- TASK PROMPT
Write an exact copy of the entries below that leaves out all pictures.

- RECORD EXCERPTS
===============
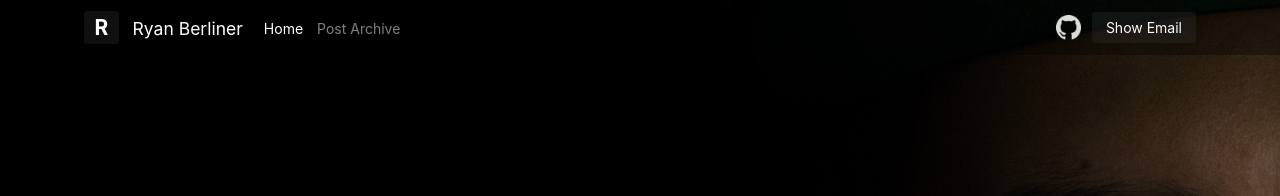
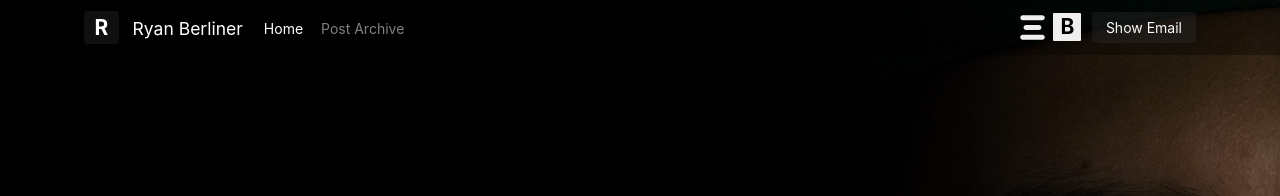
Before and after one commit to RyanBerliner/ryanberliner.github.io, a Jekyll site: the page built from index.html, in a window 1280 px wide. Shown: the top 196 px of the page. Built offline with Jekyll 4.4.1, drawn with Linux system fonts in a browser that asks for light colours; nearby versions of some CDN libraries; comment, search, counter and statistics services are not loaded.

Commit message:
header logo stuff

```diff
--- a/_includes/header.html
+++ b/_includes/header.html
@@ -29,23 +29,38 @@
       Ryan Berliner
     </a>
     <div class="collapse navbar-collapse" id="navbarNavAltMarkup">
-      <div class="navbar-nav">
+      <div class="navbar-nav justify-content-between">
+				<div class="left-side">
 					{% assign pages_list = site.pages | sort:"order" %}
 	        {% assign group = 'navigation' %}
 	        {% for node in pages_list %}
 	          {% if group == null or group == node.group %}
 	            {% if page.url == node.url %}
-              <a class="nav-item nav-link active" href="{{node.url}}">{{node.title}} <span class="sr-only">(current)</span></a>
+	              <a class="nav-item nav-link active d-block d-lg-inline-block" href="{{node.url}}">{{node.title}} <span class="sr-only">(current)</span></a>
 	            {% else %}
-              <a class="nav-item nav-link" href="{{node.url}}">{{node.title}}</a>
+	              <a class="nav-item nav-link d-block d-lg-inline-block" href="{{node.url}}">{{node.title}}</a>
 	            {% endif %}
 	          {% endif %}
 	        {% endfor %}
 	        {% assign pages_list = nil %}
 	        {% assign group = nil %}
 				</div>
+				<div class="right-side d-flex align-items-center pb-3 pb-lg-0">
+					<!--<a href="https://github.com/RyanBerliner" class="social-icon" title="">
+						<img src="{{ site.baseurl }}/img/icons/github.png" alt="Github Logo">
+						<span class="name d-inline-block d-lg-none">Github</span>
+					</a>-->
+					<a href="https://mowmolawn.com" class="social-icon" title="">
+						<img src="{{ site.baseurl }}/img/icons/logo-white.svg" alt="Mowmo Logo">
+						<span class="name d-inline-block d-lg-none">Mowmo</span>
+					</a>
+					<a href="http://berlinermowing.com" class="social-icon" title="">
+						<span class="berliner-mowing">B</span>
+						<span class="name d-inline-block d-lg-none">Berliner Mowing</span>
+					</a>
+			    <span id="show-email" onclick="showEmail();" class="btn btn-dark this-is-the-email-button">Show Email</span>
 				</div>
-    <a href="https://github.com/RyanBerliner" class="social-icon hidden-md-down" title=""><img src="{{ site.baseurl }}/img/icons/github.png" alt="Github Logo"></a>
-    <span id="show-email" onclick="showEmail();" class="btn btn-dark hidden-md-down">Show Email</span>
+      </div>
+    </div>
   </nav>
 </header>
--- a/_scss/parts/_header.scss
+++ b/_scss/parts/_header.scss
@@ -25,6 +25,64 @@
   }
 }
 
+.berliner-mowing {
+	&, &:hover, &:active, &:focus {
+		font-weight: bold;
+		font-size: 21px;
+		line-height: 1;
+		padding-left: 7px;
+		padding-right: 7px;
+		background-color: #efefef;
+		color: black;
+		margin-left: 8px;
+		padding-top: 1px;
+		border-radius: 1px;
+		padding-bottom: 2px;
+		text-decoration: none;
+	}
+}
+
+.navbar-nav {
+	width: 100%;
+	& > div {
+		white-space: nowrap;
+	}
+}
+
+@media(max-width: 991px) {
+	.navbar-nav .right-side {
+		flex-wrap: wrap !important;
+		a {
+			text-decoration: none !important;
+		}
+		a.social-icon, .this-is-the-email-button {
+			img, .berliner-mowing {
+				margin-left: 0;
+			}
+			display: block;
+			width: 100%;
+			margin-left: 0;
+			margin-top: 25px;
+			& input.form-control {
+				width: 100%;
+			}
+		}
+		span.name {
+			text-decoration: none;
+			font-weight: bold;
+			font-size: 19px;
+			vertical-align: middle;
+			margin-left: 10px;
+			position: relative;
+			top: 1px;
+		}
+		.berliner-mowing + span.name {
+			top: -3px;
+			margin-left: 9px;
+		}
+	}
+}
+
 header .btn.btn-dark {
   margin-left: .75rem;
 	cursor: pointer;
@@ -47,7 +105,7 @@ header:not(.post-header) {
   z-index: 100;
   transition: .3s background-color;
   &.dark {
-    background-color: rgba(0, 0, 0, 0.85);
+    background-color: rgba(0, 0, 0, 0.98);
   }
 
   .navbar-brand {
```
Also changed, not shown: img/icons/logo-white.svg (added). Lines whose indentation alone changed are shown as unchanged.
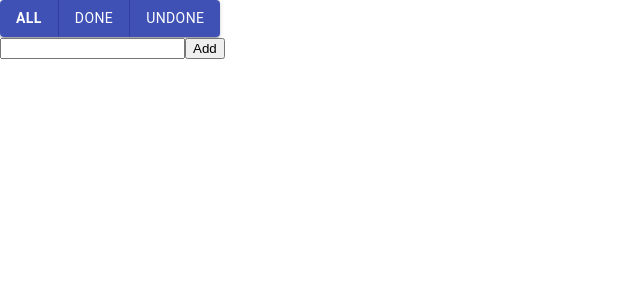
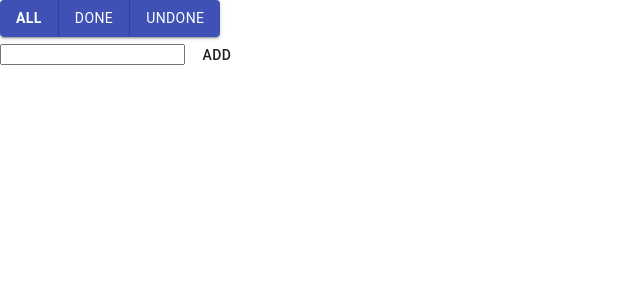
Before and after one commit to cgradusov/todoapp, a React (Create React App) app: page / in a window 1280 px wide. Shown: the top 300 px of the page, without its empty margins (0-640 px from the left). Built offline with nearby package versions, Linux system fonts and the light colour scheme.

Commit message:
style: change add button to material ui button

```diff
--- a/src/containers/App/App.js
+++ b/src/containers/App/App.js
@@ -8,6 +8,7 @@ import {
   removeTodoItem,
   toggleItem,
 } from "./actions";
+import { Button } from '@material-ui/core';
 
 function App(props) {
   const {
@@ -24,7 +25,7 @@ function App(props) {
       <Filter />
       <br />
       <TodoInput onAdd={ () => onAdd(inputText) } />
-      <button onClick={ () => onAdd(inputText) }>Add</button>
+      <Button onClick={ () => onAdd(inputText) }>Add</Button>
       <TodoList todoItems={todoItems} onRemove={onRemove} onToggle={onToggle} filter={filter} />
     </div>
   );
```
===============
- TASK RESULT
Before and after one commit to RyanBerliner/ryanberliner.github.io, a Jekyll site: the page built from index.html, in a window 1280 px wide. Shown: the top 196 px of the page. Built offline with Jekyll 4.4.1, drawn with Linux system fonts in a browser that asks for light colours; nearby versions of some CDN libraries; comment, search, counter and statistics services are not loaded.

Commit message:
header logo stuff

```diff
--- a/_includes/header.html
+++ b/_includes/header.html
@@ -29,23 +29,38 @@
       Ryan Berliner
     </a>
     <div class="collapse navbar-collapse" id="navbarNavAltMarkup">
-      <div class="navbar-nav">
+      <div class="navbar-nav justify-content-between">
+				<div class="left-side">
 					{% assign pages_list = site.pages | sort:"order" %}
 	        {% assign group = 'navigation' %}
 	        {% for node in pages_list %}
 	          {% if group == null or group == node.group %}
 	            {% if page.url == node.url %}
-              <a class="nav-item nav-link active" href="{{node.url}}">{{node.title}} <span class="sr-only">(current)</span></a>
+	              <a class="nav-item nav-link active d-block d-lg-inline-block" href="{{node.url}}">{{node.title}} <span class="sr-only">(current)</span></a>
 	            {% else %}
-              <a class="nav-item nav-link" href="{{node.url}}">{{node.title}}</a>
+	              <a class="nav-item nav-link d-block d-lg-inline-block" href="{{node.url}}">{{node.title}}</a>
 	            {% endif %}
 	          {% endif %}
 	        {% endfor %}
 	        {% assign pages_list = nil %}
 	        {% assign group = nil %}
 				</div>
+				<div class="right-side d-flex align-items-center pb-3 pb-lg-0">
+					<!--<a href="https://github.com/RyanBerliner" class="social-icon" title="">
+						<img src="{{ site.baseurl }}/img/icons/github.png" alt="Github Logo">
+						<span class="name d-inline-block d-lg-none">Github</span>
+					</a>-->
+					<a href="https://mowmolawn.com" class="social-icon" title="">
+						<img src="{{ site.baseurl }}/img/icons/logo-white.svg" alt="Mowmo Logo">
+						<span class="name d-inline-block d-lg-none">Mowmo</span>
+					</a>
+					<a href="http://berlinermowing.com" class="social-icon" title="">
+						<span class="berliner-mowing">B</span>
+						<span class="name d-inline-block d-lg-none">Berliner Mowing</span>
+					</a>
+			    <span id="show-email" onclick="showEmail();" class="btn btn-dark this-is-the-email-button">Show Email</span>
 				</div>
-    <a href="https://github.com/RyanBerliner" class="social-icon hidden-md-down" title=""><img src="{{ site.baseurl }}/img/icons/github.png" alt="Github Logo"></a>
-    <span id="show-email" onclick="showEmail();" class="btn btn-dark hidden-md-down">Show Email</span>
+      </div>
+    </div>
   </nav>
 </header>
--- a/_scss/parts/_header.scss
+++ b/_scss/parts/_header.scss
@@ -25,6 +25,64 @@
   }
 }
 
+.berliner-mowing {
+	&, &:hover, &:active, &:focus {
+		font-weight: bold;
+		font-size: 21px;
+		line-height: 1;
+		padding-left: 7px;
+		padding-right: 7px;
+		background-color: #efefef;
+		color: black;
+		margin-left: 8px;
+		padding-top: 1px;
+		border-radius: 1px;
+		padding-bottom: 2px;
+		text-decoration: none;
+	}
+}
+
+.navbar-nav {
+	width: 100%;
+	& > div {
+		white-space: nowrap;
+	}
+}
+
+@media(max-width: 991px) {
+	.navbar-nav .right-side {
+		flex-wrap: wrap !important;
+		a {
+			text-decoration: none !important;
+		}
+		a.social-icon, .this-is-the-email-button {
+			img, .berliner-mowing {
+				margin-left: 0;
+			}
+			display: block;
+			width: 100%;
+			margin-left: 0;
+			margin-top: 25px;
+			& input.form-control {
+				width: 100%;
+			}
+		}
+		span.name {
+			text-decoration: none;
+			font-weight: bold;
+			font-size: 19px;
+			vertical-align: middle;
+			margin-left: 10px;
+			position: relative;
+			top: 1px;
+		}
+		.berliner-mowing + span.name {
+			top: -3px;
+			margin-left: 9px;
+		}
+	}
+}
+
 header .btn.btn-dark {
   margin-left: .75rem;
 	cursor: pointer;
@@ -47,7 +105,7 @@ header:not(.post-header) {
   z-index: 100;
   transition: .3s background-color;
   &.dark {
-    background-color: rgba(0, 0, 0, 0.85);
+    background-color: rgba(0, 0, 0, 0.98);
   }
 
   .navbar-brand {
```
Also changed, not shown: img/icons/logo-white.svg (added). Lines whose indentation alone changed are shown as unchanged.
Before and after one commit to cgradusov/todoapp, a React (Create React App) app: page / in a window 1280 px wide. Shown: the top 300 px of the page, without its empty margins (0-640 px from the left). Built offline with nearby package versions, Linux system fonts and the light colour scheme.

Commit message:
style: change add button to material ui button

```diff
--- a/src/containers/App/App.js
+++ b/src/containers/App/App.js
@@ -8,6 +8,7 @@ import {
   removeTodoItem,
   toggleItem,
 } from "./actions";
+import { Button } from '@material-ui/core';
 
 function App(props) {
   const {
@@ -24,7 +25,7 @@ function App(props) {
       <Filter />
       <br />
       <TodoInput onAdd={ () => onAdd(inputText) } />
-      <button onClick={ () => onAdd(inputText) }>Add</button>
+      <Button onClick={ () => onAdd(inputText) }>Add</Button>
       <TodoList todoItems={todoItems} onRemove={onRemove} onToggle={onToggle} filter={filter} />
     </div>
   );
```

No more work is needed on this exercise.